Dataset records Start Marker
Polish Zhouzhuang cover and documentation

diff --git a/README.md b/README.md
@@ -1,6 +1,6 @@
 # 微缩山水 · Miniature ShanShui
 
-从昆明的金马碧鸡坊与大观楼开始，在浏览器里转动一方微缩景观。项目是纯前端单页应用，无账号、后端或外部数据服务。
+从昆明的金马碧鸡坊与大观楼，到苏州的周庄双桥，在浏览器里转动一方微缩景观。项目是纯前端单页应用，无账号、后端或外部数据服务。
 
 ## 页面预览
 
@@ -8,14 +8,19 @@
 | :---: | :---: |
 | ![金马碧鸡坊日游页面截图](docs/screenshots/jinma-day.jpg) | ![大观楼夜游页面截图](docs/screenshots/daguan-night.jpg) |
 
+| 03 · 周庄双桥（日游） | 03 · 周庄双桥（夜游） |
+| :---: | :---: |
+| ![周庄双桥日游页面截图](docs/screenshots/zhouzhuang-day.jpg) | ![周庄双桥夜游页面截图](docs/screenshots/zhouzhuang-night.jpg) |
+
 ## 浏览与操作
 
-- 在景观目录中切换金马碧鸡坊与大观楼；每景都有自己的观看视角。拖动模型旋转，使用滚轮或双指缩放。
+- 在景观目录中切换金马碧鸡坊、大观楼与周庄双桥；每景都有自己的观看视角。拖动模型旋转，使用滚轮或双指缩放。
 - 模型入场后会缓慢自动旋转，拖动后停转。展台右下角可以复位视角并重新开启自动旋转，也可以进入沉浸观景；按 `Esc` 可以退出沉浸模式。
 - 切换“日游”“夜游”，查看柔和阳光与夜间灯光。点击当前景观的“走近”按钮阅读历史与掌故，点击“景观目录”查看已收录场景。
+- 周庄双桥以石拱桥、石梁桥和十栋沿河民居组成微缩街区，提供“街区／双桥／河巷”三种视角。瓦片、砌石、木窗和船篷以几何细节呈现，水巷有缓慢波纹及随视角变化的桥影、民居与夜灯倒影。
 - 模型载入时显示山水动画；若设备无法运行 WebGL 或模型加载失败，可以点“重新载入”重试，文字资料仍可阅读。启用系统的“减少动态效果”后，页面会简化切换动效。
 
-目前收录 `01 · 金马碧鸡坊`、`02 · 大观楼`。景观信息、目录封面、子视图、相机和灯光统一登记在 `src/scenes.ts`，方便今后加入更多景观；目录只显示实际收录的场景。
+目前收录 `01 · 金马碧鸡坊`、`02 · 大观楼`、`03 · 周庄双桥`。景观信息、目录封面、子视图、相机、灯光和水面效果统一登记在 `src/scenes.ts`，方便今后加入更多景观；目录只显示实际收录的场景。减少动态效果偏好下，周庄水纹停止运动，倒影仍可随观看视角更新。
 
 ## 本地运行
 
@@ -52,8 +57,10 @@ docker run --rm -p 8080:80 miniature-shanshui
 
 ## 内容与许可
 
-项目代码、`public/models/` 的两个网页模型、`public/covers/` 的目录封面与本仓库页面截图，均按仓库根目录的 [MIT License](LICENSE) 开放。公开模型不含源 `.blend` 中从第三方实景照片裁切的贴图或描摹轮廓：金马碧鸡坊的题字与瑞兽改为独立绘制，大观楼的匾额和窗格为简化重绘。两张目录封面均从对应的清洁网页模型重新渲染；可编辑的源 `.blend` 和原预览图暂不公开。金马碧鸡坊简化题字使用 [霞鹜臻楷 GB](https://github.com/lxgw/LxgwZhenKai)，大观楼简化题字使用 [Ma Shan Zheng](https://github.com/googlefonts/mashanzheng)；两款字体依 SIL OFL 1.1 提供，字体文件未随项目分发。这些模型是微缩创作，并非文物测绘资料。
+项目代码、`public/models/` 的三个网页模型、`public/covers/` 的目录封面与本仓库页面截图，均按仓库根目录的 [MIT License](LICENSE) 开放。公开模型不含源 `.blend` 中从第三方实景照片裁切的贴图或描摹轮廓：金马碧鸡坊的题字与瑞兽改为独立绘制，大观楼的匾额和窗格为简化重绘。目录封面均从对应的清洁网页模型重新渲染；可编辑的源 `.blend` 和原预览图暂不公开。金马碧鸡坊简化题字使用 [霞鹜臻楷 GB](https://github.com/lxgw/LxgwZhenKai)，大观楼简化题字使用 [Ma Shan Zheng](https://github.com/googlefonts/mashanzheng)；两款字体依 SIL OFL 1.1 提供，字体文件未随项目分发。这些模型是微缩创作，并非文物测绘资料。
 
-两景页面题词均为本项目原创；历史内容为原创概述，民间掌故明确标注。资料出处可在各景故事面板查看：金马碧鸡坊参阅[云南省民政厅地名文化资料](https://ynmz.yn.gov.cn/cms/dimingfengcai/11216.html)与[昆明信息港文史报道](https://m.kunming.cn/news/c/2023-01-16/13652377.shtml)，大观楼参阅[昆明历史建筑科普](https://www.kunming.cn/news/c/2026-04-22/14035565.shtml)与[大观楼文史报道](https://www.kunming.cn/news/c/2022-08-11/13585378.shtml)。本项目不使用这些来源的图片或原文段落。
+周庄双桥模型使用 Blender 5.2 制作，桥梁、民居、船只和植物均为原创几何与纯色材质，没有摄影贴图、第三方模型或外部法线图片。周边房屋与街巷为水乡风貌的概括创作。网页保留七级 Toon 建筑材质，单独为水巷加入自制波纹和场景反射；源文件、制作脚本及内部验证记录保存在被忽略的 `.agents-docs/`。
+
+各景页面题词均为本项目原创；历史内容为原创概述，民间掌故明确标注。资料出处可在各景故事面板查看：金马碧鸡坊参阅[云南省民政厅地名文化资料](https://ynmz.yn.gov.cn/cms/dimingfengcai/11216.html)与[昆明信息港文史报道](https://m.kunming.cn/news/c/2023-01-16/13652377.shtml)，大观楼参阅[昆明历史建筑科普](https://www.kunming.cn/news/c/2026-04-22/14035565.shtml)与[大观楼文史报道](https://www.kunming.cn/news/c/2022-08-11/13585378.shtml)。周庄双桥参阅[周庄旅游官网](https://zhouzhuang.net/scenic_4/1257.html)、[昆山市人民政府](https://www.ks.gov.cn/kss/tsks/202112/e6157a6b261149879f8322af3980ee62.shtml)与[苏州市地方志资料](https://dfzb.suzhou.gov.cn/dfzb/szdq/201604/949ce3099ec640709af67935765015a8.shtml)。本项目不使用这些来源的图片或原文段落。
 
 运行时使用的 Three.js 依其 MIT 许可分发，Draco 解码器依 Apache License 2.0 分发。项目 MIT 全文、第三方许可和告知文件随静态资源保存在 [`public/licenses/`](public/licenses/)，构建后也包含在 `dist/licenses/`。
Dataset records End Marker
#### Task to carry out:
Using the records above, copy every line that has the word "docs" in it.

#### Written response:
 | ![金马碧鸡坊日游页面截图](docs/screenshots/jinma-day.jpg) | ![大观楼夜游页面截图](docs/screenshots/daguan-night.jpg) |
+| ![周庄双桥日游页面截图](docs/screenshots/zhouzhuang-day.jpg) | ![周庄双桥夜游页面截图](docs/screenshots/zhouzhuang-night.jpg) |
+周庄双桥模型使用 Blender 5.2 制作，桥梁、民居、船只和植物均为原创几何与纯色材质，没有摄影贴图、第三方模型或外部法线图片。周边房屋与街巷为水乡风貌的概括创作。网页保留七级 Toon 建筑材质，单独为水巷加入自制波纹和场景反射；源文件、制作脚本及内部验证记录保存在被忽略的 `.agents-docs/`。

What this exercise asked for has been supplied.